As a Serious Play (using playful methods for serious ends) practitioner, my biggest challenge is convincing some folks how “play” is important in a business-related environment. To that end, this will be the first in a series of articles that show how play in our lives is a vibrant force for both personal and organizational success.
There was a time when employment applicants, especially younger ones with limited employment experience, were encouraged to round out their resumés with their “hobbies and interests.” Over time, this section was regarded as “fill,” with little relevance to the employer and the employment applicant.
As we move towards the skills-based resumé, the role of “hobbies and interests” (I would call it Relevant Personal Experiences today) can once again find its rightful place on the resumé, providing a vital addition to the standard professional resumé for many applicants, no matter what stage of their career journey. As well, potential employers will benefit as they look outside of the box for the skills and values that they are seeking for their workplace.
Three Examples of the Power of Play in our Work Life and Resumé
A while back I was asked to be part of a resumé review event for graduating university students. I had but 5 minutes with each student to review their resumé and provide any comments I thought were appropriate. After two students, I noticed that almost none of them had listed any outside interests, and if they had, they had limited their description to individual words stating what their hobbies or interests were. I asked one student why she had chosen not to list her hobbies and interests and the reply was, “we were told to leave it out because employers don’t care about that.” Yikes!
Now, to be fair, when most applicants list hobbies and interests, they are not much use for employers because they fail to elaborate on what relevance they have to the position being applied to. And, unfortunately, many potential employers are preoccupied with what is on the resumé, not with what isn’t on it. Let me show you what applicants (and potential employers) could be missing when we leave out the play in our lives from our resumés.
The Classical Indian Dancer
The first student had listed one of her two relevant personal experiences as “dance.” I asked her if she enjoyed clubbing. She said, “no I’m a classical Indian dancer.” In the next two minutes, she described how she is the founder and leader of a traditional Indian dance troupe. They perform in front of very large crowds and for important cultural events. I quickly had her debrief what this “hobby” gave her in terms of marketable skills. The answers were leadership, organization, discipline, public presentations, marketing, resilience… in short, she had left out something that showed more about her and her skill sets than the rest of her resumé combined. She was stunned at the thought that this could show something about her for employment purposes.
The Political Columnist

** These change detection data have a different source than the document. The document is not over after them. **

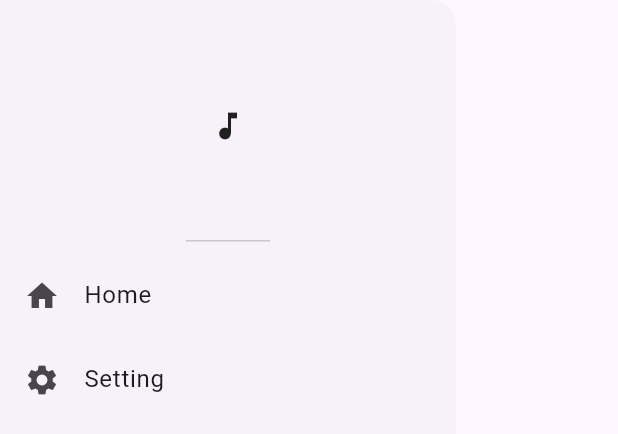
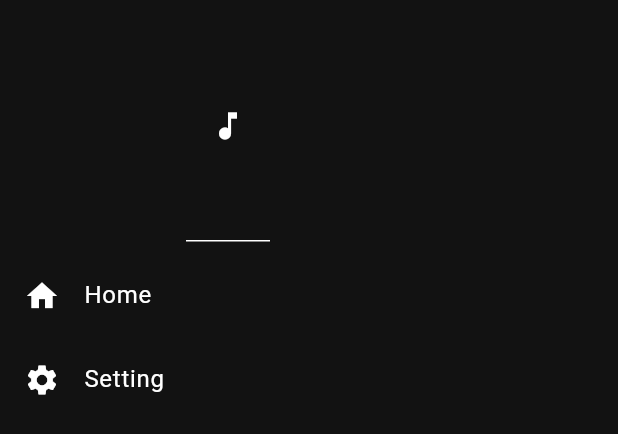
Before and after one commit to araful39/audio_player_app, a Flutter app: the MyDrawer widget shown alone on an empty page, opened directly, on a phone screen of 412 x 824 dp. Shown: the top 434 px of the screen. Run offline on Flutter 3.47's test engine with Material 3 defaults, Android fonts, the phone set to English and light mode, and no system bars.

Commit message:
theme add

```diff
--- a/lib/main.dart
+++ b/lib/main.dart
@@ -1,4 +1,5 @@
 import 'package:audio_player/pages/home_page/home_page.dart';
+import 'package:audio_player/theme/dark_mode.dart';
 import 'package:flutter/material.dart';
 
 void main(){
@@ -11,8 +12,9 @@ class MyApp extends StatelessWidget {
 
   @override
   Widget build(BuildContext context) {
-    return const MaterialApp(
-      home: HomePage(),
+    return  MaterialApp(
+      home: const HomePage(),
+      theme: darkMode,
     );
   }
 }
--- a/lib/pages/drawer/widget/my_drawer.dart
+++ b/lib/pages/drawer/widget/my_drawer.dart
@@ -11,13 +11,13 @@ class MyDrawer extends StatelessWidget {
         children: [
           const DrawerHeader(child: Icon((Icons.music_note))),
           ListTile(
-            leading: Icon(Icons.home),
-            title: Text("Home"),
+            leading: const Icon(Icons.home),
+            title: const Text("Home"),
             onTap: (){},
           ),
           ListTile(
-            leading: Icon(Icons.settings),
-            title: Text("Setting"),
+            leading: const Icon(Icons.settings),
+            title:const Text("Setting"),
             onTap: (){},
           ),
         ],
--- /dev/null
+++ b/lib/theme/dark_mode.dart
@@ -0,0 +1,10 @@
+import 'package:flutter/material.dart';
+
+ThemeData darkMode=ThemeData(
+    colorScheme: ColorScheme.dark(
+        background: Colors.grey.shade900,
+        primary: Colors.grey.shade600,
+        secondary: Colors.grey.shade800,
+        inversePrimary: Colors.grey.shade300
+    )
+);
```
Also changed, not shown: lib/theme/light_mode.dart (added, +10 -0 lines).
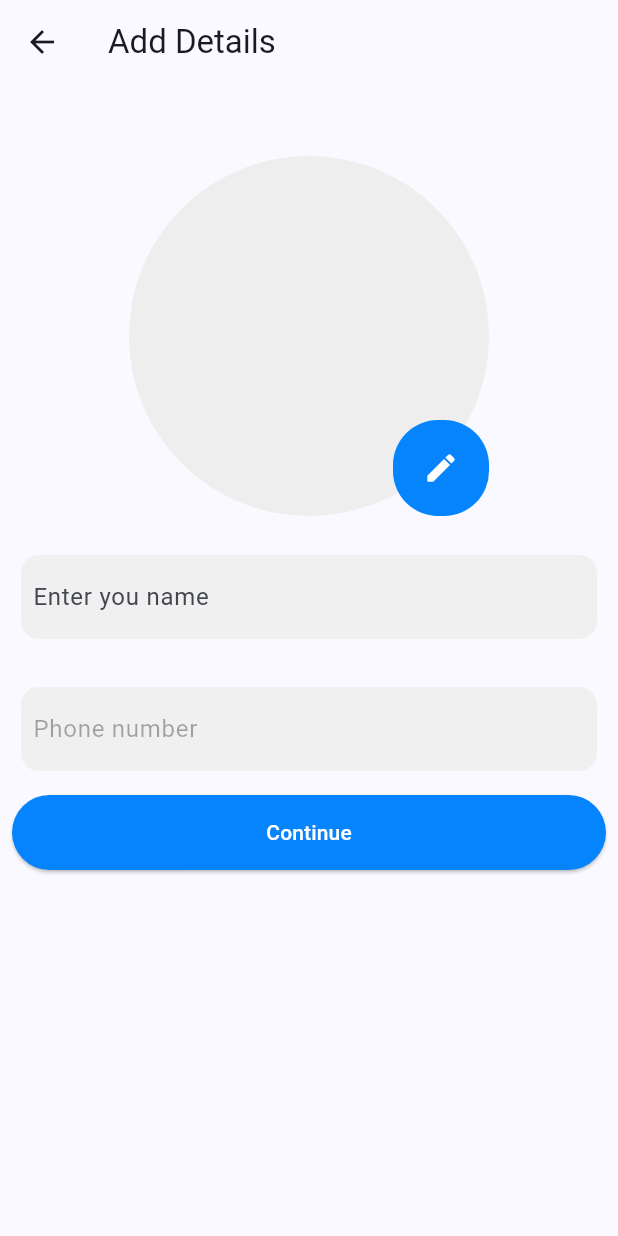
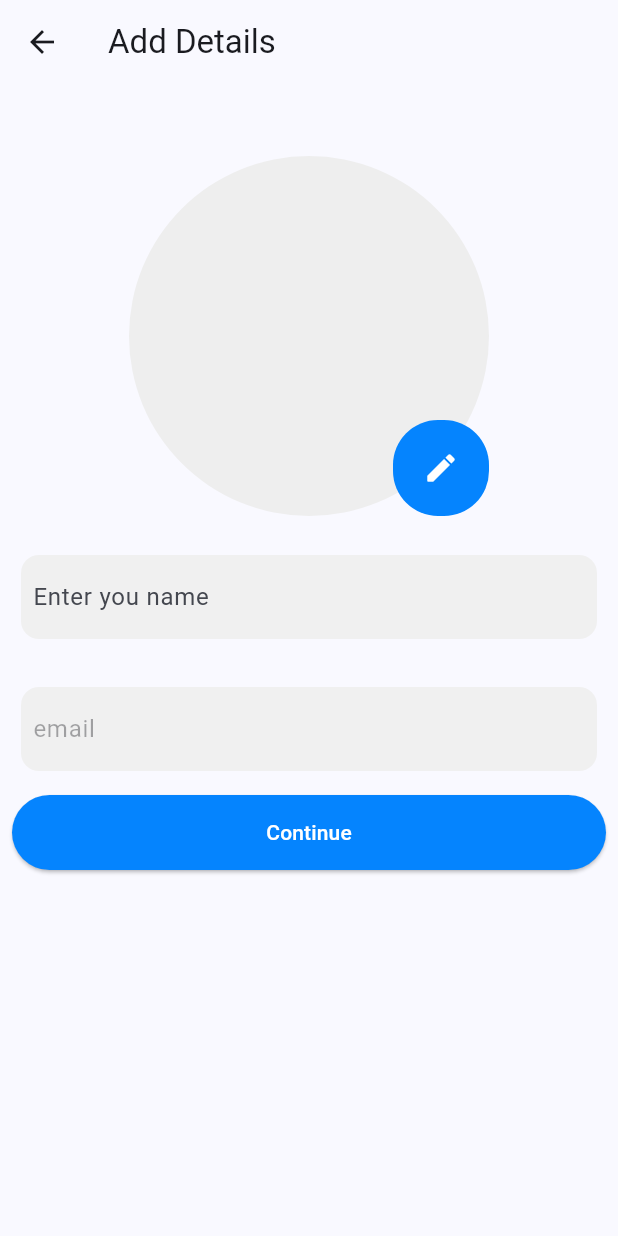
Before and after one commit to Manh-IT-K2/TalkifyApp, a Flutter app: the UpdateProfileView screen opened directly with empty values, on a phone screen of 412 x 824 dp. Run offline on Flutter 3.47's test engine with Material 3 defaults, Android fonts, the phone set to English and light mode, and no system bars; our stand-ins replace appwrite, cached_network_image, country_code_picker, file_picker, shared_preferences; accounts and stored records are empty; network calls fail.

Commit message:
update send otp by email

```diff
--- a/talkify_app/lib/controller/appwrite_controller.dart
+++ b/talkify_app/lib/controller/appwrite_controller.dart
@@ -20,17 +20,16 @@ Account account = Account(client);
 final Databases databases = Databases(client);
 final Storage storage = Storage(client);
 
-// save phone number to database(while creating a new account)
-
-Future savePhoneToDB({required String phoneNo, required String userId}) async {
+// save email number to database(while creating a new account)
+Future saveEmailToDB({required String email, required String userId}) async {
   try {
     final response = await databases.createDocument(
         databaseId: db,
         collectionId: userCollection,
         documentId: userId,
-        data: {"phone_no": phoneNo, "userId": userId});
+        data: {"email": email, "userId": userId});
     if (kDebugMode) {
-      print(response);
+      print("success: $response");
     }
     return true;
   } on AppwriteException catch (e) {
@@ -42,15 +41,15 @@ Future savePhoneToDB({required String phoneNo, required String userId}) async {
 }
 
 // check whether phone number exits in database or not
-Future<String> checkPhoneNumber({required String phoneNo}) async {
+Future<String> checkEmail({required String email}) async {
   try {
     final DocumentList matchUser = await databases.listDocuments(
         databaseId: db,
         collectionId: userCollection,
-        queries: [Query.equal("phone_no", phoneNo)]);
+        queries: [Query.equal("email", email)]);
     if (matchUser.total > 0) {
       final Document user = matchUser.documents[0];
-      if (user.data["phone_no"] != null || user.data["phone_no"] != "") {
+      if (user.data["email"] != null || user.data["email"] != "") {
         return user.data["userId"];
       } else {
         if (kDebugMode) {
@@ -72,31 +71,32 @@ Future<String> checkPhoneNumber({required String phoneNo}) async {
   }
 }
 
-// create  a phone secction, send otp to the phone number
-Future<String> createPhoneSecction({required String phone}) async {
+// create  a phone session, send otp to the phone number
+Future<String> createEmailSession({required String email}) async {
   try {
-    final userId = await checkPhoneNumber(phoneNo: phone);
+    final userId = await checkEmail(email: email);
     if (userId == "user_not_exist") {
       //creating a new account
-      final Token data =
-          await account.createPhoneToken(userId: ID.unique(), phone: phone);
+      // final Token data = await account.createPhoneToken(userId: ID.unique(), phone: phone);
+      final Token data = await account.createEmailToken(userId: ID.unique(), email: email);
 
       // save the new user to user collection
-      savePhoneToDB(phoneNo: phone, userId: data.userId);
-      print("phone: ${data.secret}");
+      saveEmailToDB(email: email, userId: data.userId);
+      print("email: ${data.secret}");
       return data.userId;
     }
     // if user is an existing user
     else {
       // create phone token for existing user
-      final Token data =
-          await account.createPhoneToken(userId: userId, phone: phone);
-      print("phone2: ${data.secret}");
+      //final Token data = await account.createPhoneToken(userId: userId, phone: phone);
+      final Token data = await account.createEmailToken(userId: userId, email: email);
+
+      print("email1: ${data.secret}");
       return data.userId;
     }
   } catch (e) {
     if (kDebugMode) {
-      print("Error on cretae phone session: $e");
+      print("Error on cretae email session: $e");
     }
     return "login_error";
   }
@@ -105,8 +105,7 @@ Future<String> createPhoneSecction({required String phone}) async {
 // login with otp
 Future<bool> loginWithOtp({required String otp, required String userId}) async {
   try {
-    final Session session =
-        await account.updatePhoneSession(userId: userId, secret: otp);
+    final Session session = await account.createSession(userId: userId, secret: otp);
     if (kDebugMode) {
       print(session.userId);
     }
@@ -233,3 +232,22 @@ Future<bool> deleteImageFromBucket({required String oldImageId}) async {
     return false;
   }
 }
+
+// to search all the users from the database
+Future<DocumentList?> searchUsers({required String searchItem, required String userId}) async {
+  try {
+    final DocumentList users = await databases.listDocuments(databaseId: db, collectionId: userCollection, queries: [
+      Query.search("email", searchItem),
+      Query.notEqual("email", userId)
+    ]);
+    if (kDebugMode) {
+      print("Total match users ${users.total}");
+    }
+    return users;
+  } catch (e) {
+    if (kDebugMode) {
+      print("Error on search users: $e");
+    }
+    return null;
+  }
+}
--- a/talkify_app/lib/controller/local_saved_data.dart
+++ b/talkify_app/lib/controller/local_saved_data.dart
@@ -29,14 +29,14 @@ class LocalSavedData {
     return preferences!.getString("userName") ?? "";
   }
 
-  // save the user phone
-  static Future<void> saveUserPhone(String phone) async {
-    await preferences!.setString("phone", phone);
+  // save the user email
+  static Future<void> saveUserEmail(String email) async {
+    await preferences!.setString("email", email);
   }
 
-  // read the user phone
-  static String getUserPhone() {
-    return preferences!.getString("phone") ?? "";
+  // read the user email
+  static String getUserEmail() {
+    return preferences!.getString("email") ?? "";
   }
 
   // save the user profile picture
@@ -50,10 +50,10 @@ class LocalSavedData {
   }
 
   // clear all the saved data
-  static clearAllData() {
-    preferences!.clear();
+  static clearAllData() async {
+    final bool data = await preferences!.clear();
     if (kDebugMode) {
-      print("Cleared all data from local!");
+      print("Cleared all data from local: $data");
     }
   }
 }
--- a/talkify_app/lib/model/user_data_model.dart
+++ b/talkify_app/lib/model/user_data_model.dart
@@ -1,6 +1,6 @@
 class UserDataModel {
   final String? name;
-  final String phone;
+  final String email;
   final String userId;
   final String? profilePic;
   final String? deviceToken;
@@ -8,7 +8,7 @@ class UserDataModel {
 
   UserDataModel(
       {this.name,
-      required this.phone,
+      required this.email,
       required this.userId,
       this.profilePic,
       this.deviceToken,
@@ -17,7 +17,7 @@ class UserDataModel {
   // to convert document data to user data
   factory UserDataModel.toMap(Map<String, dynamic> map) {
     return UserDataModel(
-        phone: map["phone_no"] ?? "",
+        email: map["email"] ?? "",
         userId: map["userId"] ?? "",
         name: map["name"] ?? "",
         profilePic: map["profile_pic"] ?? "",
--- a/talkify_app/lib/provider/user_data_provider.dart
+++ b/talkify_app/lib/provider/user_data_provider.dart
@@ -7,13 +7,13 @@ class UserDataProvider extends ChangeNotifier {
   String _userId = "";
   String _userName = "";
   String _userProfilePic = "";
-  String _userPhoneNumber = "";
+  String _userEmail = "";
   String _userDeviceToken = "";
 
   String get getUserId => _userId;
   String get getUserName => _userName;
   String get getUserProfilePic => _userProfilePic;
-  String get getUserPhoneNumber => _userPhoneNumber;
+  String get getUserEmail => _userEmail;
   String get getUserDeviceToken => _userDeviceToken;
 
 // to load the data from the device
@@ -21,7 +21,7 @@ class UserDataProvider extends ChangeNotifier {
     _userId = LocalSavedData.getUserId();
     _userName = LocalSavedData.getUserName();
     _userProfilePic = LocalSavedData.getUserProfilePic();
-    _userPhoneNumber = LocalSavedData.getUserPhone();
+    _userEmail = LocalSavedData.getUserEmail();
 
     notifyListeners();
   }
@@ -50,9 +50,9 @@ class UserDataProvider extends ChangeNotifier {
   }
 
   // set user phone
-  void setUserPhoneNumber(String phone) {
-    _userPhoneNumber = phone;
-    LocalSavedData.saveUserPhone(phone);
+  void setUserEmail(String email) {
+    _userEmail = email;
+    LocalSavedData.saveUserEmail(email);
     notifyListeners();
   }
 
--- a/talkify_app/lib/view/home_view.dart
+++ b/talkify_app/lib/view/home_view.dart
@@ -35,7 +35,7 @@ class _HomeViewState extends State<HomeView> {
                 return CircleAvatar(
                   backgroundImage: value.getUserProfilePic != null ||
                           value.getUserProfilePic != ""
-                      ? const CachedNetworkImageProvider("")
+                      ? CachedNetworkImageProvider("https://cloud.appwrite.io/v1/storage/buckets/668d0d21002933fdfbd4/files/${value.getUserProfilePic}/view?project=6680f2b1003440efdcfe&mode=admin")
                       : const Image(
                           image: AssetImage("assets/image/user.png"),
                         ).image,
--- a/talkify_app/lib/view/login_view.dart
+++ b/talkify_app/lib/view/login_view.dart
@@ -19,11 +19,9 @@ class _LoginViewState extends State<LoginView> {
   final formKey1 = GlobalKey<FormState>();
 
   //
-  TextEditingController phoneNumberController = TextEditingController();
+  TextEditingController emailController = TextEditingController();
   TextEditingController otpController = TextEditingController();
 
-  //
-  String countryCode = "+84";
   void handleOtpSubmit(String userId, BuildContext context) {
     if (formKey1.currentState!.validate()) {
       loginWithOtp(otp: otpController.text, userId: userId).then((value) {
@@ -32,7 +30,7 @@ class _LoginViewState extends State<LoginView> {
               .setUserId(userId);
 
           Provider.of<UserDataProvider>(context, listen: false)
-              .setUserPhoneNumber(countryCode + phoneNumberController.text);
+              .setUserEmail(emailController.text);
 
           Navigator.pushNamedAndRemoveUntil(
               context, "/updateProfile", (route) => false,
@@ -74,7 +72,7 @@ class _LoginViewState extends State<LoginView> {
                           TextStyle(fontSize: 28, fontWeight: FontWeight.w700),
                     ),
                     const Text(
-                      "Enter your phone number to continute.",
+                      "Enter your email to continute.",
                     ),
                     const SizedBox(
                       height: 20,
@@ -82,25 +80,14 @@ class _LoginViewState extends State<LoginView> {
                     Form(
                       key: formKey,
                       child: TextFormField(
-                        controller: phoneNumberController,
-                        keyboardType: TextInputType.phone,
+                        controller: emailController,
+                        keyboardType: TextInputType.emailAddress,
                         validator: (value) {
-                          if (value!.length != 9) {
-                            return "Invalid phone number";
-                          }
-                          return null;
+
                         },
                         decoration: InputDecoration(
-                          prefixIcon: CountryCodePicker(
-                            onChanged: (value) {
-                              if (kDebugMode) {
-                                print(value.dialCode);
-                              }
-                              countryCode = value.dialCode!;
-                            },
-                            initialSelection: "VN",
-                          ),
-                          labelText: "Enter you phone number",
+
+                          labelText: "Enter you email",
                           border: OutlineInputBorder(
                             borderRadius: BorderRadius.circular(12),
                           ),
@@ -116,9 +103,8 @@ class _LoginViewState extends State<LoginView> {
                       child: ElevatedButton(
                         onPressed: () {
                           if (formKey.currentState!.validate()) {
-                            createPhoneSecction(
-                                    phone: countryCode +
-                                        phoneNumberController.text)
+                            createEmailSession(
+                                    email: emailController.text)
                                 .then((value) {
                               if (value != "login_error") {
                                 showDialog(
--- a/talkify_app/lib/view/search_view.dart
+++ b/talkify_app/lib/view/search_view.dart
@@ -32,7 +32,7 @@ class _SearchViewState extends State<SearchView> {
                   child: TextField(
                     decoration: InputDecoration(
                         border: InputBorder.none,
-                        hintText: "Enter phone number"),
+                        hintText: "Enter email"),
                   ),
                 ),
                 Icon(Icons.search),
--- a/talkify_app/lib/view/update_profile_view.dart
+++ b/talkify_app/lib/view/update_profile_view.dart
@@ -19,7 +19,7 @@ class UpdateProfileView extends StatefulWidget {
 
 class _UpdateProfileViewState extends State<UpdateProfileView> {
   TextEditingController _nameController = TextEditingController();
-  TextEditingController _phoneController = TextEditingController();
+  TextEditingController _emailController = TextEditingController();
 
   //
   FilePickerResult? _filePickerResult;
@@ -33,9 +33,11 @@ class _UpdateProfileViewState extends State<UpdateProfileView> {
   void initState() {
     // try to load the data from local database
     Future.delayed(Duration.zero, () {
+      userId = Provider.of<UserDataProvider>(context, listen: false).getUserId;
+      Provider.of<UserDataProvider>(context, listen: false)
+          .loadUserData(userId!);
       imageId = Provider.of<UserDataProvider>(context, listen: false)
           .getUserProfilePic;
-      userId = Provider.of<UserDataProvider>(context, listen: false).getUserId;
     });
     super.initState();
   }
@@ -70,14 +72,13 @@ class _UpdateProfileViewState extends State<UpdateProfileView> {
         }
         // create new image and upload to bucket
         else {
-          await saveImageToBucket(image: inputFile).then((value){
-             if (value != null) {
+          await saveImageToBucket(image: inputFile).then((value) {
+            if (value != null) {
               imageId = value;
             }
           });
         }
-      }
-      else {
+      } else {
         if (kDebugMode) {
           print("Something went wrong!");
         }
@@ -96,7 +97,7 @@ class _UpdateProfileViewState extends State<UpdateProfileView> {
     return Consumer<UserDataProvider>(
       builder: (context, value, child) {
         _nameController.text = value.getUserName;
-        _phoneController.text = value.getUserPhoneNumber;
+        _emailController.text = value.getUserEmail;
         return Scaffold(
           appBar: AppBar(
             title:
@@ -127,8 +128,10 @@ class _UpdateProfileViewState extends State<UpdateProfileView> {
                                     File(_filePickerResult!.files.first.path!),
                                   ),
                                 ).image
-                              : value.getUserProfilePic != "" && value.getUserProfilePic != null
-                              ? const CachedNetworkImageProvider("") : null,
+                              : value.getUserProfilePic != "" &&
+                                      value.getUserProfilePic != null
+                                  ? CachedNetworkImageProvider("https://cloud.appwrite.io/v1/storage/buckets/668d0d21002933fdfbd4/files/${value.getUserProfilePic}/view?project=6680f2b1003440efdcfe&mode=admin")
+                                  : null,
                         ),
                         Positioned(
                           bottom: 0,
@@ -161,13 +164,14 @@ class _UpdateProfileViewState extends State<UpdateProfileView> {
                     child: Form(
                       key: _nameKey,
                       child: TextFormField(
-                        validator: (value){
-                          if(value!.isEmpty) return "Cannot be empty";
+                        validator: (value) {
+                          if (value!.isEmpty) return "Cannot be empty";
                           return null;
                         },
                         controller: _nameController,
                         decoration: const InputDecoration(
-                            border: InputBorder.none, hintText: "Enter you name"),
+                            border: InputBorder.none,
+                            hintText: "Enter you name"),
                       ),
                     ),
                   ),
@@ -182,10 +186,10 @@ class _UpdateProfileViewState extends State<UpdateProfileView> {
                     padding:
                         const EdgeInsets.symmetric(horizontal: 8, vertical: 4),
                     child: TextFormField(
-                      controller: _phoneController,
+                      controller: _emailController,
                       enabled: false,
                       decoration: const InputDecoration(
-                          border: InputBorder.none, hintText: "Phone number"),
+                          border: InputBorder.none, hintText: "email"),
                     ),
                   ),
                   const SizedBox(
@@ -196,20 +200,24 @@ class _UpdateProfileViewState extends State<UpdateProfileView> {
                     width: double.infinity,
                     child: ElevatedButton(
                       onPressed: () async {
-                        if(_nameKey.currentState!.validate()){
+                        if (_nameKey.currentState!.validate()) {
                           // upload the image if file is picked
-                          if(_filePickerResult != null){
+                          if (_filePickerResult != null) {
                             await uploadProfileImage();
                           }
 
                           // save the data to database user colection
-                          await updateUserDetail(imageId ?? "", userId: userId!, name: _nameController.text);
+                          await updateUserDetail(imageId ?? "",
+                              userId: userId!, name: _nameController.text);
 
                           // navigate the user to the home route
-                          Navigator.pushNamedAndRemoveUntil(context, "/home", (route) => false);
+                          Navigator.pushNamedAndRemoveUntil(
+                              context, "/home", (route) => false);
                         }
                       },
-                      child: Text(datapassed["title"] == "edit" ? "Update" : "Continue"),
+                      child: Text(datapassed["title"] == "edit"
+                          ? "Update"
+                          : "Continue"),
                       style: ElevatedButton.styleFrom(
                           backgroundColor: kPrimaryColor,
                           foregroundColor: Colors.white),
```
Also changed, not shown: talkify_app/lib/view/profile_view.dart (+6 -4 lines).
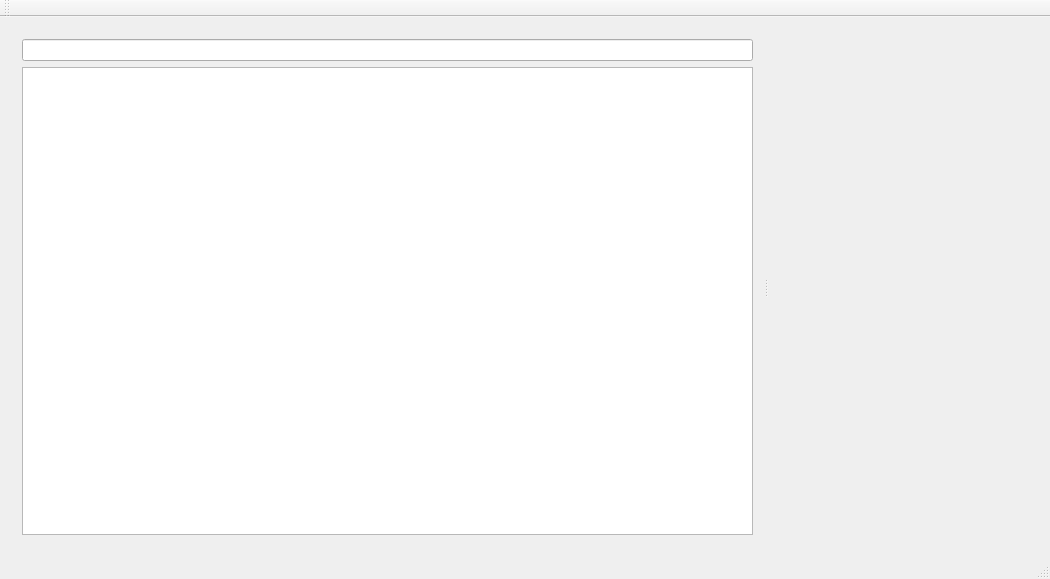
Before: the Qt Designer form zeal/mainwindow.ui in zealdocs/zeal, drawn with Qt 5.
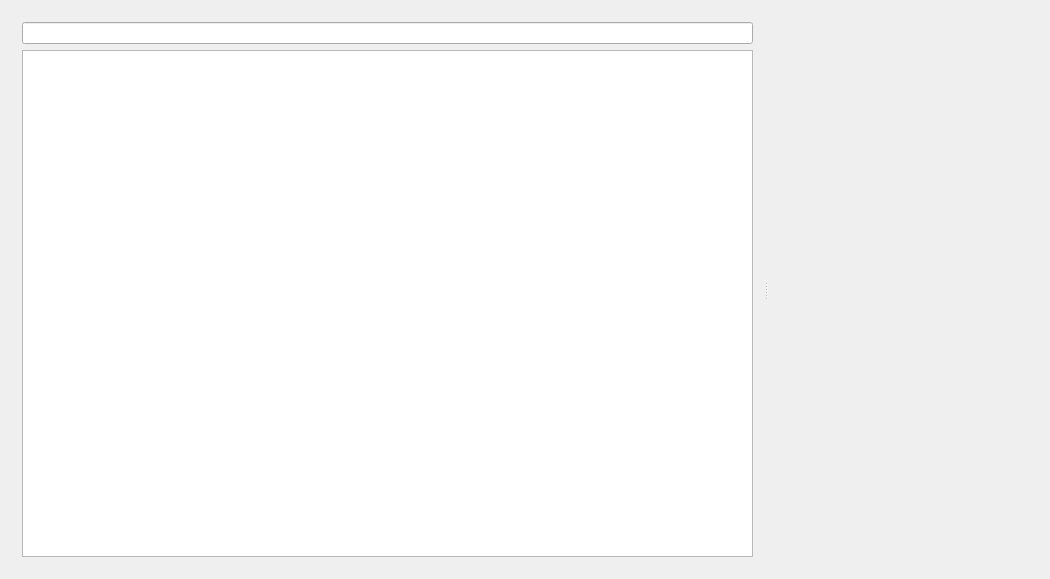
After: the same form once the commit is applied. Custom widgets are drawn as their Qt base class.

Commit message: Removed unused toolbar and status bar

Patch:
```diff
--- a/zeal/mainwindow.ui
+++ b/zeal/mainwindow.ui
@@ -55,15 +55,6 @@
     </rect>
    </property>
   </widget>
-  <widget class="QToolBar" name="mainToolBar">
-   <attribute name="toolBarArea">
-    <enum>TopToolBarArea</enum>
-   </attribute>
-   <attribute name="toolBarBreak">
-    <bool>false</bool>
-   </attribute>
-  </widget>
-  <widget class="QStatusBar" name="statusBar"/>
  </widget>
  <layoutdefault spacing="6" margin="11"/>
  <customwidgets>
```
Left out of the diff: 2 changed lines with no effect on the pictures.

The following student listed nothing in this category, but when I asked her if she had anything noteworthy, she looked puzzled then mentioned she wrote a blog about political and current affairs. I asked her to pull the blog up on her phone so I could quickly view it. It was brilliant. Her writing skills were exceptional (her resumé was non-descript), her insights into current events were more than showed a keen insight into the subject matter Her writing demonstrated her tremendous critical thinking skills and analytical skills. They were also a window into her value base, one that made me say to myself, “this is a person who would be a fit for my organization.” We quickly debriefed about what this told others about herself and how she could extract and show entire value and skill sets from it. She left to re-do her resumé.
The Wedding Planner
The final student told me she was an aspiring special events coordinator, although her resumé showed no formal experience with that. When I asked her why she had chosen this professional path, she told me that she really enjoyed doing it for people in her life. I asked her to elaborate. She went on to tell me she had volunteered to organize the weddings of some friends and most recently, her sister. She then went into great detail about the events, especially her sister’s wedding, which had 400 people in attendance! When I asked her how the events went, she beamed and said “great!” But none of this was on her resumé?! Her sheepish reply was that she didn’t think she should list it because she wasn’t paid (interviewer facepalm). She came in with nothing but left with the foundation of a resumé that would gain her entry into her field in a big way. She was amazing, but neither she nor a potential employer would be aware of it based on her resumé.
Play is Powerful
In each of these cases, you can see how a lack of awareness of the role of play in our lives can compromise one’s resumé and employment opportunities. These are things that we do just because we love to do them, and often with a high degree of skill. Identifying meaningful play-related knowledge and skills and your ability to port skill sets from area to area is a skill unto itself. So, no matter what style of resumé you use, take a look at the role of play in your life, ask yourself what skills, values and knowledge each has given/gives to you and think about how they fit with the position at hand. And employers, if you don’t see “play” on an applicant’s resumé, ask them. It’s an entrance into a gold mine of skills and a window into who the applicant really is.